He’s been the president of the European Parliament since the end of January, and he certainly has his work cut out for him. At the end of this week, German Hans-Gert Poettering will play a crucial role at a summit in Berlin that marks the 50th anniversary of the founding of Europe. EU members will draw up what’s known as the Berlin Declaration, a strategy to try to end the impasse over a stalled constitution. In Strasbourg, Poettering spoke to EuroNews about his vision for the bloc’s future.
EuroNews: Before coming into existence, the Berlin Declaration has faced severe criticism. According to you, will it manage to be a useful document for Europe?
Poettering: I think it’s very positive that the three European institutions are planning to adopt this declaration – if we all agree. But I do believe this will happen. At a dinner during the European summit in Brussels, the heads of state and governments, and the president of the European Commission and I, discussed the declaration. The result – and I am certain about this – is that we will achieve a consolidated text, which is able to serve as psychological and political preparation for the summit of heads of state and government on the 21st and 22nd of June. This is where we will hopefully get a roadmap and a mandate, so we know how to continue with the constitution. We have to see this as something ongoing, one step at a time: the successful Brussels summit on the climate; the solemn Berlin Declaration on the 25th of March; and then the Summit on the 21st and 22nd of June in Brussels. That’s development. If trust between all parties increases and Europeans have more confidence in Europe, then we will achieve European unity. We will end up being successful.
EuroNews: You said the Berlin Declaration should refer to European values. Could you be more precise about what those values are?
Poettering: Yes, I think it’s very important that we talk about our success, which includes our European values. If we have different opinions, we don’t attack each other. We are making use of the European institutions. They are founded on law. We are having political debate and reaching decisions. The perception of solidarity is important for the future of Europe. All of these should be written in the declaration – of course – as well as challenges like globalisation, climate change, dialogue between cultures, questions of immigration and asylum. Also, questions more far-reaching, such as the energy supply, must be included in the declaration, the biggest challenges of the 21st century. And it’s also very important that we find commitment from the European institutions and member states, that we’re able to start with necessary reforms in order to cope with these challenges.

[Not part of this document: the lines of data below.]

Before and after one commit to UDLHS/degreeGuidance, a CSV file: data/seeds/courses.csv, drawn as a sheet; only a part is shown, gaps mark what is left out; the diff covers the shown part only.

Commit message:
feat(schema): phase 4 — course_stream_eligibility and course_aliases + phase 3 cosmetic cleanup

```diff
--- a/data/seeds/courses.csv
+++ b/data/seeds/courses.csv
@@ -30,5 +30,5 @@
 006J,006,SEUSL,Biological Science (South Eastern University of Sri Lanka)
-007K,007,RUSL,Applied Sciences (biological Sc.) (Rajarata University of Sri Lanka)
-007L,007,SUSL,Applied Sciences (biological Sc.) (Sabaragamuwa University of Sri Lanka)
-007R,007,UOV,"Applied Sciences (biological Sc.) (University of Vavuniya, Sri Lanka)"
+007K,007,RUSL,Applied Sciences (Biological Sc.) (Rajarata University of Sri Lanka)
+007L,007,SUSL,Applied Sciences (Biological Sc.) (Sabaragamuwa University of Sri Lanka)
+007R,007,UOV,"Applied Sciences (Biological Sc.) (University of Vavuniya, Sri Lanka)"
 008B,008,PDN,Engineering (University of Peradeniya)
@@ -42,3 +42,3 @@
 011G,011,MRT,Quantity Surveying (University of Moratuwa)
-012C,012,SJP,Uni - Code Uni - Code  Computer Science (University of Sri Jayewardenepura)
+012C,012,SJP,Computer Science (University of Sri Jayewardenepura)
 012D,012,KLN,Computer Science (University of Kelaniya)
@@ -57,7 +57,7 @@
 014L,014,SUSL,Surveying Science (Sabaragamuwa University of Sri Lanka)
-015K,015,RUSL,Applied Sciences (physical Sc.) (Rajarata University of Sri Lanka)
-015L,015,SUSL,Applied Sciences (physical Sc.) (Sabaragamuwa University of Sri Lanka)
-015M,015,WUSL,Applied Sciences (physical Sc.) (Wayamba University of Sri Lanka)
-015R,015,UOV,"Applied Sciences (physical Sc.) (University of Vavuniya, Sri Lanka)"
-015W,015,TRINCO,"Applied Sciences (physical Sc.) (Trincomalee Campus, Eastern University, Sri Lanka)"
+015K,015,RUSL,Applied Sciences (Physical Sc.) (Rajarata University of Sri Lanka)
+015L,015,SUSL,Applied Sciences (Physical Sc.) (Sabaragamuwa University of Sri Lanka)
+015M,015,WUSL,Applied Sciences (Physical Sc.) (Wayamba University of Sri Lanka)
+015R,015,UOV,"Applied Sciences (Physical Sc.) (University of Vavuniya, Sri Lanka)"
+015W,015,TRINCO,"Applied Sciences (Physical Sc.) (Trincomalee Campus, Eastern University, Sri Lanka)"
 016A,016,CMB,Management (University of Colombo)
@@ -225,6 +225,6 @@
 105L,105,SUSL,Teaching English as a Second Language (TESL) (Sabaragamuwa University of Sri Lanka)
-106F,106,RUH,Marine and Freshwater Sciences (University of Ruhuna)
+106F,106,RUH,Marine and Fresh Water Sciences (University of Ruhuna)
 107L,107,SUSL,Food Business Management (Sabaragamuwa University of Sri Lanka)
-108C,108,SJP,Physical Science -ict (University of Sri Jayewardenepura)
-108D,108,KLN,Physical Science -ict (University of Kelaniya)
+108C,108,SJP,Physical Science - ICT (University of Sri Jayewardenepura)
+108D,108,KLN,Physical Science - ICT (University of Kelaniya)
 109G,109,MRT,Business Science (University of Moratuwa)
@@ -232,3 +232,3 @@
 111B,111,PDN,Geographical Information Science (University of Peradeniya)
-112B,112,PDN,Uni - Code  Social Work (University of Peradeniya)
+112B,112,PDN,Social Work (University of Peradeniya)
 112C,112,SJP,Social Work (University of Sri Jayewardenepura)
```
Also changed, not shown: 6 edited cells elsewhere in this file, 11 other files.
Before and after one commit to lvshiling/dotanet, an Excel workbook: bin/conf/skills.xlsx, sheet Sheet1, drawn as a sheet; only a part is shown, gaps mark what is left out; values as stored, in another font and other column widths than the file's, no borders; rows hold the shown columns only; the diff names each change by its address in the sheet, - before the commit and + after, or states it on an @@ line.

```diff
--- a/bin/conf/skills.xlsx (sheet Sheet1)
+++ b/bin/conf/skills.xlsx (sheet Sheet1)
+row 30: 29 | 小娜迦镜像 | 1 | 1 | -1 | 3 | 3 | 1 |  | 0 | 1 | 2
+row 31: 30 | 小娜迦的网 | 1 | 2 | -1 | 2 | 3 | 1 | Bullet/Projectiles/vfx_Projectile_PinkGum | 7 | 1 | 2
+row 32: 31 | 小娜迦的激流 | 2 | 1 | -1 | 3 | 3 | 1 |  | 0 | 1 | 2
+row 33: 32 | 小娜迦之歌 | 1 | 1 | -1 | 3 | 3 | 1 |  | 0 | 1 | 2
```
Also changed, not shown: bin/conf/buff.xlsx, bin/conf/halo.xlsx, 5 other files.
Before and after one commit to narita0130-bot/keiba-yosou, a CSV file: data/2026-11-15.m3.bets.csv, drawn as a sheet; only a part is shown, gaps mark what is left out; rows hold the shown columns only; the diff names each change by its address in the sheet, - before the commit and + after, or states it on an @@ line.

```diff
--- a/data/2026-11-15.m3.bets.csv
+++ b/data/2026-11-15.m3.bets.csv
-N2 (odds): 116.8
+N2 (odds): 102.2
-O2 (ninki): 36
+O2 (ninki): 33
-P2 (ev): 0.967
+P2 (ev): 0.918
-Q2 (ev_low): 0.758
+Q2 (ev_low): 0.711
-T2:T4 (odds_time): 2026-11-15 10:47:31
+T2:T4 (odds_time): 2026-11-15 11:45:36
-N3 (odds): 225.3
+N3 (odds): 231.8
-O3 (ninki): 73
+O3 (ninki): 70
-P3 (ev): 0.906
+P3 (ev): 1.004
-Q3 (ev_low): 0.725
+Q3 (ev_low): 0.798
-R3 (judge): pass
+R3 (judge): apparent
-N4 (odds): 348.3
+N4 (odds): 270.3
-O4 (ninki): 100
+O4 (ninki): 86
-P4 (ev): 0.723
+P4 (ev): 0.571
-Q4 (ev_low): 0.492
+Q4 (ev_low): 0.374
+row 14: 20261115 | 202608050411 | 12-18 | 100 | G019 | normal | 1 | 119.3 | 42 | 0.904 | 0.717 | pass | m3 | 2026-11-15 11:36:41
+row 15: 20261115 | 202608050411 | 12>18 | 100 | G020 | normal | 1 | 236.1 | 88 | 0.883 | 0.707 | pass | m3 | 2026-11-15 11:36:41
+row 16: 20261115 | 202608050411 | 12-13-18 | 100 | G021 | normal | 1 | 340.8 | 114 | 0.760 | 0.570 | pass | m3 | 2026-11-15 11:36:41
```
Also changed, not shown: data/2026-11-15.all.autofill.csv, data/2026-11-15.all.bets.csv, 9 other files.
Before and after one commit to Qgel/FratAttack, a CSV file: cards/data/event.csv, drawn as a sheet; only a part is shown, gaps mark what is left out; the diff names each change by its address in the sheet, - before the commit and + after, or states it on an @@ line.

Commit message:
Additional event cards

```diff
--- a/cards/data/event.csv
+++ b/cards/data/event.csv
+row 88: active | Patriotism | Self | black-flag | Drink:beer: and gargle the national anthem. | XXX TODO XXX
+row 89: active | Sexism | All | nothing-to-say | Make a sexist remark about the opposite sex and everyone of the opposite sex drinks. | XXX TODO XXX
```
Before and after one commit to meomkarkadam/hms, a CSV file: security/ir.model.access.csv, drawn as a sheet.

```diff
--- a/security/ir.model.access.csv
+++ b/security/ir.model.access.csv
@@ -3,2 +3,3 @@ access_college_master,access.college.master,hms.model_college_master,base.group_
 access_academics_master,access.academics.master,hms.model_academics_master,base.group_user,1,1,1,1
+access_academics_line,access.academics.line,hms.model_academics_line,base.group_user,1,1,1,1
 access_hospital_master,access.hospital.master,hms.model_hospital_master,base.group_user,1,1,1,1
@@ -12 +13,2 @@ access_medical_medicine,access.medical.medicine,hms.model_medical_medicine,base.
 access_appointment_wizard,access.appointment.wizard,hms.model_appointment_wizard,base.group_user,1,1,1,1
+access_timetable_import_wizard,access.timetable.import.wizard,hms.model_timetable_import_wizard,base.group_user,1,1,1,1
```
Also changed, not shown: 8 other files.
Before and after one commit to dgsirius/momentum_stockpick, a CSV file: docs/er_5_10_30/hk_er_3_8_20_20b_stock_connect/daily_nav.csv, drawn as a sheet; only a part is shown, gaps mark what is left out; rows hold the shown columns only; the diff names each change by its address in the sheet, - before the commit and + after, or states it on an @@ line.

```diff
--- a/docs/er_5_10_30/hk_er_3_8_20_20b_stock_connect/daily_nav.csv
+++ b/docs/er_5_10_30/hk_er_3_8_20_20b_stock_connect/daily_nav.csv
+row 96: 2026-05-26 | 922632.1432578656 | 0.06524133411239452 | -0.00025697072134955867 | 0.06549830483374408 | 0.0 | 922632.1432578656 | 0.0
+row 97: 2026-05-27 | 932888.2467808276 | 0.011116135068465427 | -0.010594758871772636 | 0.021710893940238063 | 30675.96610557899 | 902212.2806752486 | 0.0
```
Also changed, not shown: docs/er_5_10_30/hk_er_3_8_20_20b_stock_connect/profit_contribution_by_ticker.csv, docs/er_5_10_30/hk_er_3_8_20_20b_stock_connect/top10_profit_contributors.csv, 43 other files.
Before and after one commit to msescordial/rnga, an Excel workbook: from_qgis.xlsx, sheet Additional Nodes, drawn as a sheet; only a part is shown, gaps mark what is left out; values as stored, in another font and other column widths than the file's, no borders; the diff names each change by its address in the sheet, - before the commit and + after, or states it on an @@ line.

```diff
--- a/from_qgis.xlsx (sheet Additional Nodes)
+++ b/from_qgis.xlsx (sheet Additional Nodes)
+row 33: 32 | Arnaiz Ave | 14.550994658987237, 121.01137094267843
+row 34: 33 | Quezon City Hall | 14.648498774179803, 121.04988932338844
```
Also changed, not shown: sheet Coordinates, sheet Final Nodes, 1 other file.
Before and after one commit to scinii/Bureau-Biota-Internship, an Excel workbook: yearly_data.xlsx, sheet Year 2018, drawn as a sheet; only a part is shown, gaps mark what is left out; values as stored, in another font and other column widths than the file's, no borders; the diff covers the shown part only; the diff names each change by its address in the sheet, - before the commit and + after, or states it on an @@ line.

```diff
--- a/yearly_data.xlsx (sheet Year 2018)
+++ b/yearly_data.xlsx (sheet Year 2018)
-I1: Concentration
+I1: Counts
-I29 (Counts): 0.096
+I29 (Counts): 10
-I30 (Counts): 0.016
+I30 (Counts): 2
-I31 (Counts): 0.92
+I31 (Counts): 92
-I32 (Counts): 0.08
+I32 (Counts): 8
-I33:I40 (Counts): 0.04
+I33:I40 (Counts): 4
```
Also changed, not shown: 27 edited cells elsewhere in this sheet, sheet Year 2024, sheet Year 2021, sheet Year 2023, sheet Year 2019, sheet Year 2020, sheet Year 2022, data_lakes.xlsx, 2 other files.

EuroNews: Should a special stress be put on the social dimension of the European Union?
Poettering: I think this is an important point, since we are discussing globalisation mainly from the economic perspective. We cannot only limit it to the market or competition – that is important too, but we do have to preserve our European social model and this should be part of the declaration.
EuroNews: And should we speak about a new Treaty or a new Constitution?
Poettering: At the end of the day it’s more important to preserve the substance of the treaty and bring it to reality, than to stick strictly to the words. If we can keep the substance of the constitution, then there is no need to call it a constitution. Because, anyway, the name doesn’t carry the same importance, in terms of meaning, as the content.
EuroNews: Do you consider – as many do – that the French presidential election is currently the main obstacle to any progress on a European level?
Poettering: It’s not only the French question and, unfortunately, the French “no” in a referendum. Other countries are also hesitating. I don’t want to mention the countries in particular, because I want results. And you can’t get results if you’re blaming or accusing other governments or countries, instead of coming closer together. We have to come closer together. Europe is about agreement, compromise. If we’re not able to agree, then we don’t get results. And if a country blocks the agreement we achieve with a veto, then the country isolates itself and doesn’t have the right anymore to ask for solidarity from the others.
EuroNews: Looking ahead 50 years, how should the first century of the Rome Treaty be celebrated?
Poettering: I do hope that at that time we will have a European Union capable of acting, a European Union that is strong, democratic, and that we can defend our values and interests in the world. I hope Europeans will be proud of the last one hundred years and they walk with confidence into the second century of a unified Europe.